[Exercise]: Below are some records; copy each line in them that contains "youhype".

(Beginning of Information provided)

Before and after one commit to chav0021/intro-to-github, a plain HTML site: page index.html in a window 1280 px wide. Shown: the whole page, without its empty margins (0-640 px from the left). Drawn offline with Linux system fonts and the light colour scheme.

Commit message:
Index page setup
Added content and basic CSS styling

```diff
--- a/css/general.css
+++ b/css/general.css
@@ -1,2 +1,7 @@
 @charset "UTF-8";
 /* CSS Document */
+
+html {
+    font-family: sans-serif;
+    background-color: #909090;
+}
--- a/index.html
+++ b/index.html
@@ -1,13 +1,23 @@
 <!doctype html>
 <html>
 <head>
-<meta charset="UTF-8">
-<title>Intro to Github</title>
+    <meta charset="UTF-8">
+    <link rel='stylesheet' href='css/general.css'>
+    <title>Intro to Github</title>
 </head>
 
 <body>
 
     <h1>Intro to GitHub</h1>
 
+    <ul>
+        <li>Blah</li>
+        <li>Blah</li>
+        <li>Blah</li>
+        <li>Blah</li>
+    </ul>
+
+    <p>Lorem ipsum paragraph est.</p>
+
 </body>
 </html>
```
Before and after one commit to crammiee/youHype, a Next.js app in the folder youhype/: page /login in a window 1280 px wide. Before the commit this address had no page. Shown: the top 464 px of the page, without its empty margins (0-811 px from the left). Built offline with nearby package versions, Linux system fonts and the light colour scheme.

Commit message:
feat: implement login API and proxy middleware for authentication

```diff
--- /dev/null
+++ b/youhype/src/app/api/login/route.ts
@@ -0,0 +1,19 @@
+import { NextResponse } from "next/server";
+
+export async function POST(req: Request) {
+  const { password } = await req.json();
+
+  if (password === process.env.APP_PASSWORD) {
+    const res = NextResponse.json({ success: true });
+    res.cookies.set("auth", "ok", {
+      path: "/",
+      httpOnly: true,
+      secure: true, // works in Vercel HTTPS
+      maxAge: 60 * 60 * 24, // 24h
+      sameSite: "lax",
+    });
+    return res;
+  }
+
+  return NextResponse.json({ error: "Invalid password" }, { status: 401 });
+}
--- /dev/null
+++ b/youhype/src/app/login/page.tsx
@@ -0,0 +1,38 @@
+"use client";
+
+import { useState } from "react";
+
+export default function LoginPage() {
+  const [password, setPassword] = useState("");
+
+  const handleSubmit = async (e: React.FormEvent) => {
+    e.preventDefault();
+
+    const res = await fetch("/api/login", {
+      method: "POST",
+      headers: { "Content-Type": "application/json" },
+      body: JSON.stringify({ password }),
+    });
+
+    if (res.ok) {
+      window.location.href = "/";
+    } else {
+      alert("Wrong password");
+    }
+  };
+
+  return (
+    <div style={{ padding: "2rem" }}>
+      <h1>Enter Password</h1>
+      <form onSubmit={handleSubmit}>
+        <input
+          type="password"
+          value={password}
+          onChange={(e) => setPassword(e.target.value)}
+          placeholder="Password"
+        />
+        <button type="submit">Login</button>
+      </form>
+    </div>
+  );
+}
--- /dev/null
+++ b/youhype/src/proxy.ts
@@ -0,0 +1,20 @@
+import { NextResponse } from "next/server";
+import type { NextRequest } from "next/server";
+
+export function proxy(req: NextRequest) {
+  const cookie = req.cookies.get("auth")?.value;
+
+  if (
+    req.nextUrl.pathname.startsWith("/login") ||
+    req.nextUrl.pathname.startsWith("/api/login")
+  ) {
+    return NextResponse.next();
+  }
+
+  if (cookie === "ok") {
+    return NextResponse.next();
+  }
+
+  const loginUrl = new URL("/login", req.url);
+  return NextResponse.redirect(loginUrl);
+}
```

(End of Information provided)

[Your solution]:
Before and after one commit to crammiee/youHype, a Next.js app in the folder youhype/: page /login in a window 1280 px wide. Before the commit this address had no page. Shown: the top 464 px of the page, without its empty margins (0-811 px from the left). Built offline with nearby package versions, Linux system fonts and the light colour scheme.
+++ b/youhype/src/app/api/login/route.ts
+++ b/youhype/src/app/login/page.tsx
+++ b/youhype/src/proxy.ts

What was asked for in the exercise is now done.